What If... DC Comics decided to end Batman once Bill Finger, Jerry Robinson and Bob Kane had left?
Would we have gotten Batman: The Dark Knight Returns?
What If... Vertigo decided to not end Sandman with Neil Gaiman?
Would we have gotten something akin to Nancy Collins' Swamp Thing following Alan Moore's heralded run?
What If... DC Comics had continued Starman after James Robinson's departure?
Would his have have remained the "definitive" Starman run?
With writers John Rogers and Greg Rucka leaving the titles Blue Beetle and Checkmate, respectively, I'm left with this question:
"Is there really anything left for anyone else to say?"
Let me elaborate, new comic launches are a risky proposition nowadays. With the market being what it is, in order for a book to survive a new superhero launch has to be...
A. An extension of an already popular title or character i.e. Supergirl or a Robin.

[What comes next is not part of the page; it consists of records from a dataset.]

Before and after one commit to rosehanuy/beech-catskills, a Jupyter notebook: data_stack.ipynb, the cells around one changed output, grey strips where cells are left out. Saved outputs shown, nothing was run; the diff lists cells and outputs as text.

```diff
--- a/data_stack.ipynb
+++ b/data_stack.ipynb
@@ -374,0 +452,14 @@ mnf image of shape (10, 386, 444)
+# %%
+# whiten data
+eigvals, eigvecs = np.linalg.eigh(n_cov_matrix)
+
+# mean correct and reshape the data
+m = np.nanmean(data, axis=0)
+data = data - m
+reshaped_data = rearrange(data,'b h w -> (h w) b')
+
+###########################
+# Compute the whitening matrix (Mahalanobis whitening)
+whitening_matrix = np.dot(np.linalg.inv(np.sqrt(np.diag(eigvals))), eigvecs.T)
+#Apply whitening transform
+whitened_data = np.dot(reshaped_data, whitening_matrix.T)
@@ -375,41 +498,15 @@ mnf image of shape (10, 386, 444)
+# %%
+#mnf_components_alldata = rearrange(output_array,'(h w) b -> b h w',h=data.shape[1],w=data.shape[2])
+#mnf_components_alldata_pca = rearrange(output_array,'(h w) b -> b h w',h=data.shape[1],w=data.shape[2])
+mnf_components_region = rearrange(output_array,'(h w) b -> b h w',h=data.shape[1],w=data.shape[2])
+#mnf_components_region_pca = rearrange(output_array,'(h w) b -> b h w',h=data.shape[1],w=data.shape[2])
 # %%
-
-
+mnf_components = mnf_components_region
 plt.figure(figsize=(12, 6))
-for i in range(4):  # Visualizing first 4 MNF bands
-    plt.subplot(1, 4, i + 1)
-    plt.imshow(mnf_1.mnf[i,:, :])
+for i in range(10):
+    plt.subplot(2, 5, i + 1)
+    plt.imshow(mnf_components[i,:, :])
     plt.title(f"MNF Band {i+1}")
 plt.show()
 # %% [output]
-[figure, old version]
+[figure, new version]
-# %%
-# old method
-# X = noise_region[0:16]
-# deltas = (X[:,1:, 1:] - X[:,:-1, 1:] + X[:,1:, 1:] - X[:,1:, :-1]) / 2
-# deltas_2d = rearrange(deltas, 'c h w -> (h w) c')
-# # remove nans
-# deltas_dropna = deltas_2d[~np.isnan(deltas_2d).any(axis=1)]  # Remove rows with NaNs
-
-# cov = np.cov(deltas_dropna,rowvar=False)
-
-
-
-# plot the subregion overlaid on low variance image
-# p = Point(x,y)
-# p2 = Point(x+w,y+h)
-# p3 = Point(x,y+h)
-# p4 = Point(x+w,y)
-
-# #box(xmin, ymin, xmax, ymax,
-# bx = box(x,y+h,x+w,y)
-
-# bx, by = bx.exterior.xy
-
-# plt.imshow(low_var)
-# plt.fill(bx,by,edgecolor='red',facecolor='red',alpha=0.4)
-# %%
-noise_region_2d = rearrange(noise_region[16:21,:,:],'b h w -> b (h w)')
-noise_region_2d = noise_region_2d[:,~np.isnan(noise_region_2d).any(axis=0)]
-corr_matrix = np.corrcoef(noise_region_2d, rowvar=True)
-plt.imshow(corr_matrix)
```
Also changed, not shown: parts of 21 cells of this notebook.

B. "From the pages of..." a popular event such as what DC did to launch Blue Beetle after Infinite Crisis.
C. A very specific vision on the creator's part.
Books such as Sandman, Starman and John Ostrander's Spectre were considered to have fallen into the category of "C" and allowed the rare liberty to end as the writer saw fit. These runs have gone on to be heralded as classics of our storytelling medium. Whereas, comics such as Swamp Thing were allowed to go on, eventually petering out under the weight of the respective legacies their "definitive" writers left behind.
The above mentioned were uniquely creator-driven comics.
Comics such as Blue Beetle, Checkmate & Matt Fraction's Immortal Iron Fist, to me, fall into the C category, as well.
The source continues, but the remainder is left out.